Exercise requirements |
Please go through the records below and return every line holding the word "dashboard".

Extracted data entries
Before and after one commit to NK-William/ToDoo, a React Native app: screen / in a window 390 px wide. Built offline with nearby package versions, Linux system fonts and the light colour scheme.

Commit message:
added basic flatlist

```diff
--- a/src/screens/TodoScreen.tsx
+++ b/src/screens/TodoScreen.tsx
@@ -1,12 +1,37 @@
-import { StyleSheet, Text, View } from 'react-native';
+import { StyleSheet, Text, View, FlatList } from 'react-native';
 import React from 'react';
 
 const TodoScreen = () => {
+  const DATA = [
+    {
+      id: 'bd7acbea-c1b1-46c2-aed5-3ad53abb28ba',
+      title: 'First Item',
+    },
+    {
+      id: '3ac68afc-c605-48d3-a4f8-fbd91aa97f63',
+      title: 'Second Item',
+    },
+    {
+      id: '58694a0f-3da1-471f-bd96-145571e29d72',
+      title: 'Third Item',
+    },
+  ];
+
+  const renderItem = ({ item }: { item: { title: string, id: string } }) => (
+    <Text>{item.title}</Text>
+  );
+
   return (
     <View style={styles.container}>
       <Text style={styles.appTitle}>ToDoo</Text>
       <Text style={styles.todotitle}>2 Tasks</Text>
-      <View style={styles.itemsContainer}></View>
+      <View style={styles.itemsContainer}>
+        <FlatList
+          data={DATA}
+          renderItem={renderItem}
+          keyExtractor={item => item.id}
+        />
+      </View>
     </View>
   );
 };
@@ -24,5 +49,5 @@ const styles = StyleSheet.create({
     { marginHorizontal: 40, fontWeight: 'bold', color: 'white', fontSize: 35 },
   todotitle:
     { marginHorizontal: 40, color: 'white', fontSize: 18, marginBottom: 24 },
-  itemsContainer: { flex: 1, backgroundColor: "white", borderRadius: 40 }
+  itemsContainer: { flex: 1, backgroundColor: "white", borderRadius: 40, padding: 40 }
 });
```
...
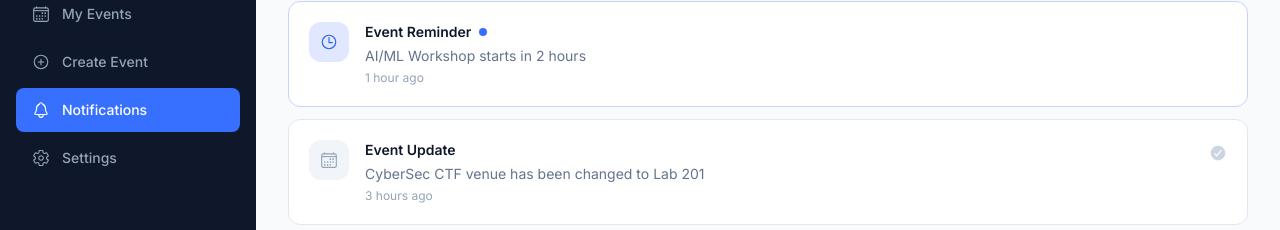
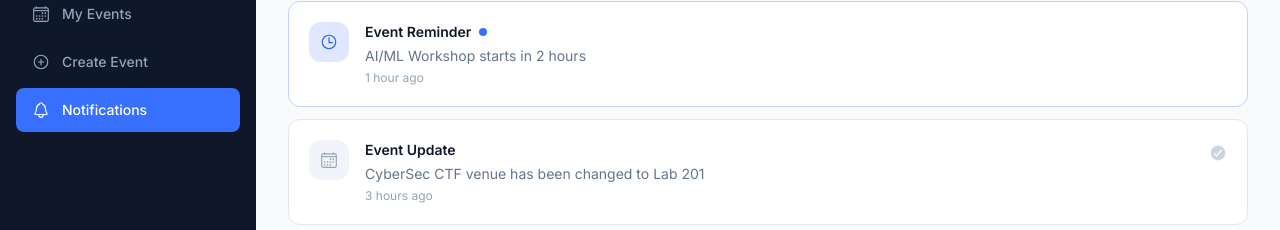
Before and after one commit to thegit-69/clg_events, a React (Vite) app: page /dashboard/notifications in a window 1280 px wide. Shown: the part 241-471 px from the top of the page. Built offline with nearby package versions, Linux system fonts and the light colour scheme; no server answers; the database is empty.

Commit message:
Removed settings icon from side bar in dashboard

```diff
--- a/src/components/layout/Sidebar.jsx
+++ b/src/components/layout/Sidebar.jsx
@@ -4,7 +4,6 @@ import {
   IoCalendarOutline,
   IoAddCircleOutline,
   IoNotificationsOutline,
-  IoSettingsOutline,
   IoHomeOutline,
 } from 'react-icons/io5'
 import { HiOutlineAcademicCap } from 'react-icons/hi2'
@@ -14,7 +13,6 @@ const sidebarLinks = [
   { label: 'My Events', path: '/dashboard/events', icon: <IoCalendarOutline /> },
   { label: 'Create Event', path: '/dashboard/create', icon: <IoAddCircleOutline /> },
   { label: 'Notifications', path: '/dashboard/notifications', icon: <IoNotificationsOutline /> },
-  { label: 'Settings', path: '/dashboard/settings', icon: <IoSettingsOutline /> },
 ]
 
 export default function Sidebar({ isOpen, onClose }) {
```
==
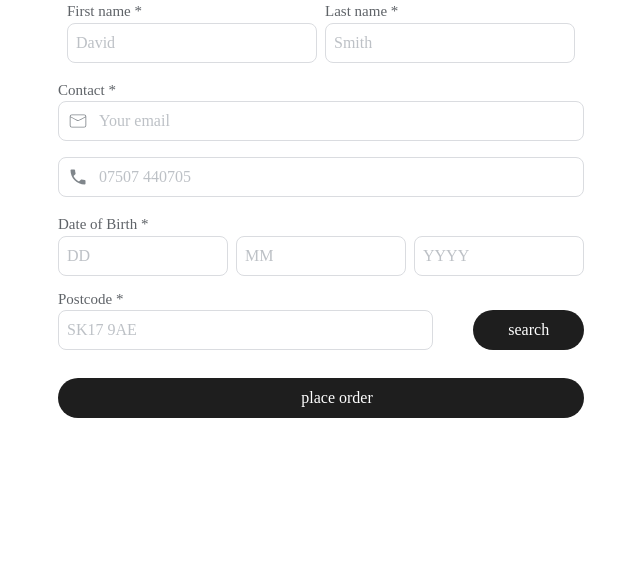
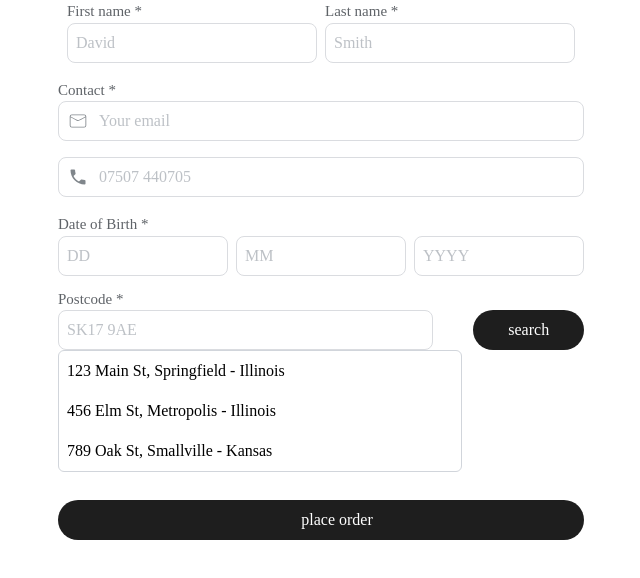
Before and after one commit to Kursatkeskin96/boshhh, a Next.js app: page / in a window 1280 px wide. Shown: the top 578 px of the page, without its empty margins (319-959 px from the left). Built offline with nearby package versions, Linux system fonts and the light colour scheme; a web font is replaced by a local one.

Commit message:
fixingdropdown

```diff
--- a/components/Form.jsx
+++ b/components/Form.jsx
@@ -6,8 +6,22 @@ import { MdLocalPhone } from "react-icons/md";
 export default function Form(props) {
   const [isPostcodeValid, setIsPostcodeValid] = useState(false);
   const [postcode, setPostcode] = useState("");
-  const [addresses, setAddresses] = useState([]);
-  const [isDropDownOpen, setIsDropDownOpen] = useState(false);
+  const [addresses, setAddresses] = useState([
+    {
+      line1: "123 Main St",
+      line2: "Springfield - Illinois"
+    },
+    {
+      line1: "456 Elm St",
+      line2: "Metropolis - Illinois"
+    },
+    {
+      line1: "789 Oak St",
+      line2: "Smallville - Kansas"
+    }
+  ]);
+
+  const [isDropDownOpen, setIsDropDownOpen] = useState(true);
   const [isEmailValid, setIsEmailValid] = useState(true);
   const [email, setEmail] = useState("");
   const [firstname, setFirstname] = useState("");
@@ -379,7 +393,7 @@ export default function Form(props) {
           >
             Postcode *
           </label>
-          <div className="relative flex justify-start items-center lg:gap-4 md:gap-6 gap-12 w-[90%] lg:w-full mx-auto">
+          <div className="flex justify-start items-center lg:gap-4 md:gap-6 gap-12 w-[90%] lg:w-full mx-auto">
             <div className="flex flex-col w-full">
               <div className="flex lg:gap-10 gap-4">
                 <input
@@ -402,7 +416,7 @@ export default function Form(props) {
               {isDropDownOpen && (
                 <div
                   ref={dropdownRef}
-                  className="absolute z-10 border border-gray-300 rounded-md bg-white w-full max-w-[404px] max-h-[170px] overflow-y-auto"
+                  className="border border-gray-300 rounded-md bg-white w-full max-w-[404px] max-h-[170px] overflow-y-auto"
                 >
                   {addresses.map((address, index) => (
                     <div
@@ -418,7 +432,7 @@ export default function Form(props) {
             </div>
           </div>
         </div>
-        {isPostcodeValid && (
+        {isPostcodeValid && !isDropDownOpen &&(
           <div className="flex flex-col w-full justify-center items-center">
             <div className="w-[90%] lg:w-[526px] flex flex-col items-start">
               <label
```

Answer |
Before and after one commit to thegit-69/clg_events, a React (Vite) app: page /dashboard/notifications in a window 1280 px wide. Shown: the part 241-471 px from the top of the page. Built offline with nearby package versions, Linux system fonts and the light colour scheme; no server answers; the database is empty.
Removed settings icon from side bar in dashboard
   { label: 'My Events', path: '/dashboard/events', icon: <IoCalendarOutline /> },
   { label: 'Create Event', path: '/dashboard/create', icon: <IoAddCircleOutline /> },
   { label: 'Notifications', path: '/dashboard/notifications', icon: <IoNotificationsOutline /> },
-  { label: 'Settings', path: '/dashboard/settings', icon: <IoSettingsOutline /> },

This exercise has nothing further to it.